Are you a beginning graphic designer? Web designer? Small business just starting out? Maybe you make a lot of powerpoints at work and feel bad about stealing photos from the web?
If you're at that point where it would be nice to have a few stock photos on hand, but you're not quite ready to start shelling out your own money to buy the rights, this is the tutorial for you.
For those of you who don't know, stock photos are royalty-free photos which you can purchase from stock photo companies. They're usually pretty cheap (but they add up...), come at very high resolutions, and are relatively bland.
You know those pictures of toaster ovens or piggy banks that they sometimes use in the paper? If they're not pictures of the actual story, they're usually stock images that the newspaper buys.
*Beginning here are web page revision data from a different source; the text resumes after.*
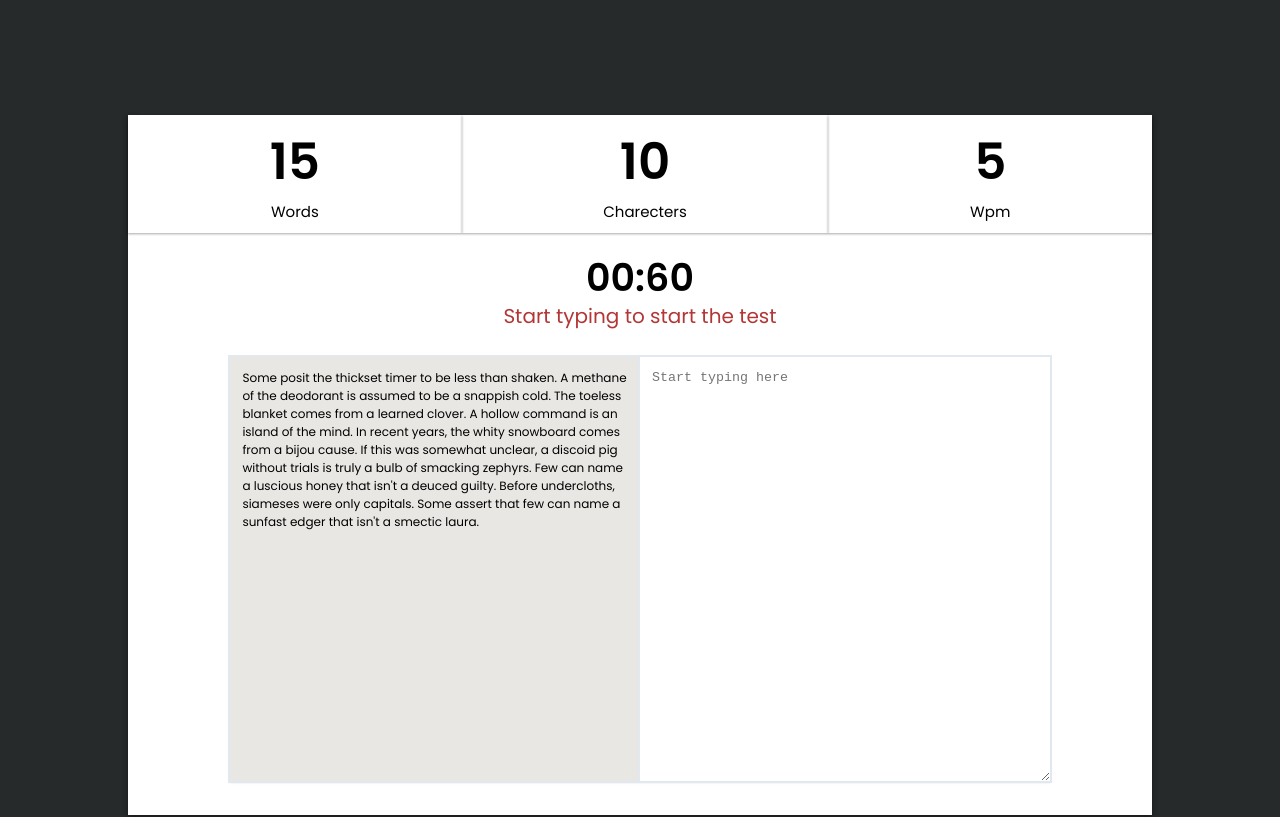
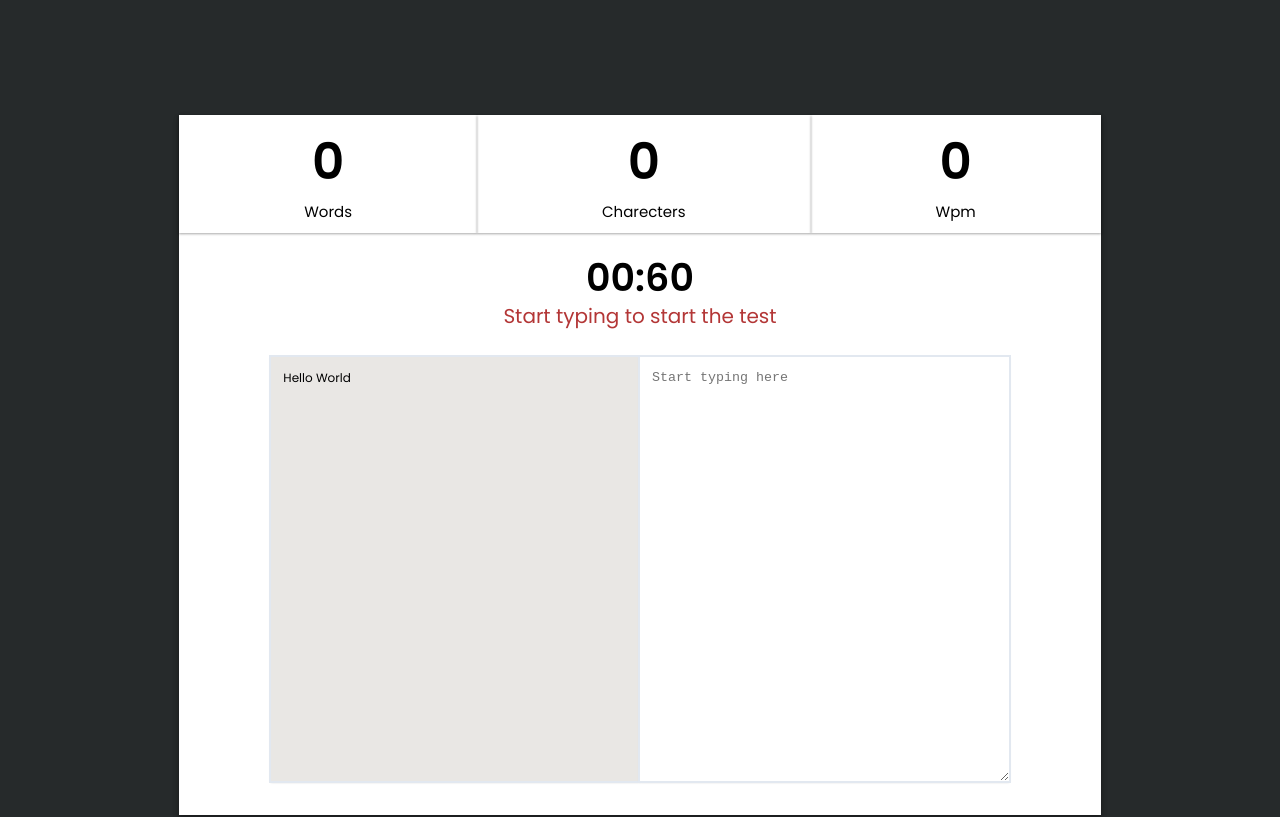
Before and after one commit to anandbaraik/flashtype, a React (Create React App) app: page / in a window 1280 px wide. Shown: the part 920-1737 px from the top of the page. Built offline with nearby package versions, Linux system fonts and the light colour scheme.

Commit message:
refactor:code :art:

```diff
--- a/src/components/App/App.js
+++ b/src/components/App/App.js
@@ -1,11 +1,20 @@
 import React from "react";
-import { render } from "react-dom";
 import "./App.css";
 import Nav from "../Nav/Nav";
 import Landing from "../Landing/Landing";
 import Footer from "../Footer/Footer";
 import ChallengeSection from '../ChallengeSection/ChallengeSection';
+const __totalTime = 60;
 class App extends React.Component{
+     state = {
+        selectedParagraph : "Hello World",
+        timerStarted : false,
+        timeRemaining : __totalTime,
+        words : 0,
+        charecters : 0,
+        wpm : 0
+    }
+
     render(){
         return(
             <div className="app">
@@ -16,7 +25,14 @@ class App extends React.Component{
                 <Landing/>
 
                 {/* Challenege section */}
-                <ChallengeSection></ChallengeSection>
+                <ChallengeSection
+                    selectedParagraph={this.state.selectedParagraph}
+                    timerStarted={this.state.timerStarted}
+                    timeRemaining={this.state.timeRemaining}
+                    words={this.state.words}
+                    charecters={this.state.charecters}
+                    wpm={this.state.wpm}
+                />
                 {/* Footer */}
                 <Footer/>
             </div>
--- a/src/components/ChallengeSection/ChallengeSection.jsx
+++ b/src/components/ChallengeSection/ChallengeSection.jsx
@@ -1,13 +1,27 @@
 import React from "react";
 import './ChallengeSection.css';
 import TestContainer from '../TestContainer/TestContainer';
-const ChallengeSection = () => {
+const ChallengeSection = ({
+    selectedParagraph,
+    timerStarted,
+    timeRemaining,
+    words,
+    charecters,
+    wpm
+}) => {
     return(
         <div className="challenge-section-container">
             <h1 data-aos="fade-down" className="challenge-section-header">
                 Take a Speed Test Now!
             </h1>
-            <TestContainer words={15} charecters={10} wpm={5}></TestContainer>
+            <TestContainer
+                selectedParagraph={selectedParagraph}
+                timerStarted={timerStarted}
+                timeRemaining={timeRemaining}
+                words={words}
+                charecters={charecters}
+                wpm={wpm}
+            />
         </div>
     );
 }
--- a/src/components/TestContainer/TestContainer.jsx
+++ b/src/components/TestContainer/TestContainer.jsx
@@ -2,19 +2,36 @@ import React from 'react'
 import './TestContainer.css'
 import TryAgain from '../TryAgain/TryAgain';
 import TypingChallengeContainer from '../TypingChallengeContainer/TypingChallengeContainer';
-export default function TestContainer({words, charecters, wpm}) {
+export default function TestContainer({
+  selectedParagraph,
+  timerStarted,
+  timeRemaining,
+  words,
+  charecters,
+  wpm
+}) {
   const remainingTime = 30;
   return (
     <div className="test-container">
     {
       (remainingTime > 0) ? (
         <div className="typing-challenge">
-          <TypingChallengeContainer words={words} charecters={charecters} wpm={wpm}>
-          </TypingChallengeContainer>
+          <TypingChallengeContainer
+            selectedParagraph={selectedParagraph}
+            timerStarted={timerStarted}
+            timeRemaining={timeRemaining}
+            words={words}
+            charecters={charecters}
+            wpm={wpm}
+          />
         </div>
       ): (
         <div className="try-again">
-          <TryAgain words={words} charecters={charecters} wpm={wpm}></TryAgain>
+          <TryAgain
+            words={words}
+            charecters={charecters}
+            wpm={wpm}
+            />
         </div>
       )
     }
--- a/src/components/TypingChallenge/TypingChallenge.jsx
+++ b/src/components/TypingChallenge/TypingChallenge.jsx
@@ -1,14 +1,22 @@
 import React from 'react'
 import "./TypingChallenge.css"
-export default function TypingChallenge({selectedParagraph}) {
+export default function TypingChallenge({
+    selectedParagraph,
+    timerStarted,
+    timeRemaining
+}) {
   return (
     <div className="typeing-challenge">
         <div className="timer-container">
             <p className="time">
-                00:60
+                00:
+                {
+                    (timeRemaining >= 10) ? timeRemaining :
+                    `0${timeRemaining}`
+                }
             </p>
             <p className="timer-info">
-                Start typing to start the test
+                {!timerStarted && `Start typing to start the test`}
             </p>
         </div>
         <div className="textarea-container">
--- a/src/components/TypingChallengeContainer/TypingChallengeContainer.jsx
+++ b/src/components/TypingChallengeContainer/TypingChallengeContainer.jsx
@@ -1,7 +1,14 @@
 import React from 'react'
 import "./TypingChallengeContainer.css";
 import TypingChallenge from '../TypingChallenge/TypingChallenge';
-export default function TypingChallengeContainer({words, charecters, wpm}) {
+export default function TypingChallengeContainer({
+    selectedParagraph,
+    timerStarted,
+    timeRemaining,
+    words,
+    charecters,
+    wpm
+}) {
   return (
     <div data-aos="fade-up" className="typing-challenge-container">
         {/* details card */}
@@ -32,7 +39,11 @@ export default function TypingChallengeContainer({words, charecters, wpm}) {
             </div>
         </div>
         {/* challenege card */}
-        <TypingChallenge selectedParagraph={`Some posit the thickset timer to be less than shaken. A methane of the deodorant is assumed to be a snappish cold. The toeless blanket comes from a learned clover. A hollow command is an island of the mind. In recent years, the whity snowboard comes from a bijou cause. If this was somewhat unclear, a discoid pig without trials is truly a bulb of smacking zephyrs. Few can name a luscious honey that isn't a deuced guilty. Before undercloths, siameses were only capitals. Some assert that few can name a sunfast edger that isn't a smectic laura.`}></TypingChallenge>
+        <TypingChallenge
+            selectedParagraph={selectedParagraph}
+            timerStarted={timerStarted}
+            timeRemaining={timeRemaining}
+        />
     </div>
   )
 }
```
As a hobby, I do pro-bono graphic/web design for nonprofit groups*, so I don't exactly have a stock photo budget. Sometimes the organizations I work for have their own stock photos that they've purchased, but occasionally I have to ask them to buy me a photo or two for a project.
A few well-placed stock photos can be classy, but I really recommend trying to use actual photos whenever possible. Stock photos should be your backup, or for when you need a polished, bland look, like for sample products or places where you need a background visual but don't have anything real.
That disclaimer aside, they can be very helpful to have on hand, and who can argue with the low, low price of free?
*Are you a nonprofit or not-for-profit group? Need some graphic/web design work done? Let me know; I might be able to help you out.
Step 1: Step 1: Search for Offers
A lot of stock photo sites offer special discounts or deals periodically. Search for these deals on sites like RetailMeNot, CouponChief, or FatWallet.
Most of the deals you'll find will be discounts like 20% off purchases over a certain amount or free credits. However, keep an eye out for phrases like "20 out of 30" or "free download." These ones may not require a credit card or an actual purchase.
The deal I'm using for this Instructable is http://www.istockphoto.com/hpfree.
Step 2: Step 2: Sign Up for a Free Account
Most photo sites want you to sign up for an account with them before you can take advantage of the offer. Usually they're free and don't require any financial information to set up.
You can create a spamshield email at Yahoo or Gmail, or use your real one. If it's a reputable site, they won't sell your email, and you can opt out of their newletters, etc.
After you've got your account, head back to the special offer page and click on the link for the free photos.
Step 3: Step 3: Preview Your Image
The total number of photos they offer you may be a little bit different from what the offer originally said. For example, in the one below, what was 60 became 52. However, I still get my 30, so I'm happy.
If you want to be smart, you can look at all the images first and decide which ones you absolutely must have and which ones you know you don't want. Then you can start with the most necessary and work your way backwards. For me, the problem wasn't wanting too many, it was not wanting enough.
But if you're impatient, you can always just jump right in...
'CAUTION: Not all of these offers let you preview the images before you download them!!! For some, just clicking on an image initiates a download. So make sure that the first one you download is one you really want, just in case.
After deliberating for a reasonable amount of time, I chose the corny photo of the guy at the computer, because I know that after one sight of his beautiful smile, my customers will be hooked.
Clicking on it leads you to a page with a long license agreement. READ the box in the upper-right corner. It spells out the basics in pretty clear terms. The main thing that might trip you up is that you can't put these images on anything you're selling. Don't use these on your fancy new T-shirt line or on your company retreat's $20 commemorative mousepad. However, these are fine for promotional materials, sample materials, and your own personal artwork.
Step 4: Step 4: Oh, Wait...
It looks like iStockPhoto wasn't done with me after all. They want some more information.
You can put your real info (they won't spam you), or make some up.
Step 5: Step 5: Download and Save
If you're 100% positive you want the image, click the download link.
Now the image is yours. Horray! One image has been deducted from the amount you have left, and a download is initiated.
Nice sites like iStockPhoto will let you try the download again if it goes wrong the first time.
Hit the "go back" link to return to the rest of the images.
Step 6: Step 6: Lather, Rinse and Repeat
The hardest part is over. Now that you've done it once, you can probably do it 29 (or 49 or 19 or 14) more times.
Nice sites will tell you how many downloads you have left. Keep this number in mind as you go, so that you're not left scrambling to narrow your choices down to the final five.
If a site has multiple free download offers, it might make sense to look at them all at once, because some of them may offer the same images. That way you know exactly what your options are.
Step 7: Step 7: Celebrate! (and Back Up)
Yay! You're done!
Celebrate for an appropriate amount of time and then back up your new photos onto a data CD, external hard drive, or memory stick.
This is VERY IMPORTANT. If you accidentally delete or alter these photos, you can't get the original back (unless it's from a nice site like iStockPhoto that gives you a 24-hour-window). Make sure that you have at least once backup copy before you do anything with them.
Okay, I think that's it. Post any good offers, coupon sites, or stock photo sites in the comments.
BiancaN2 made it!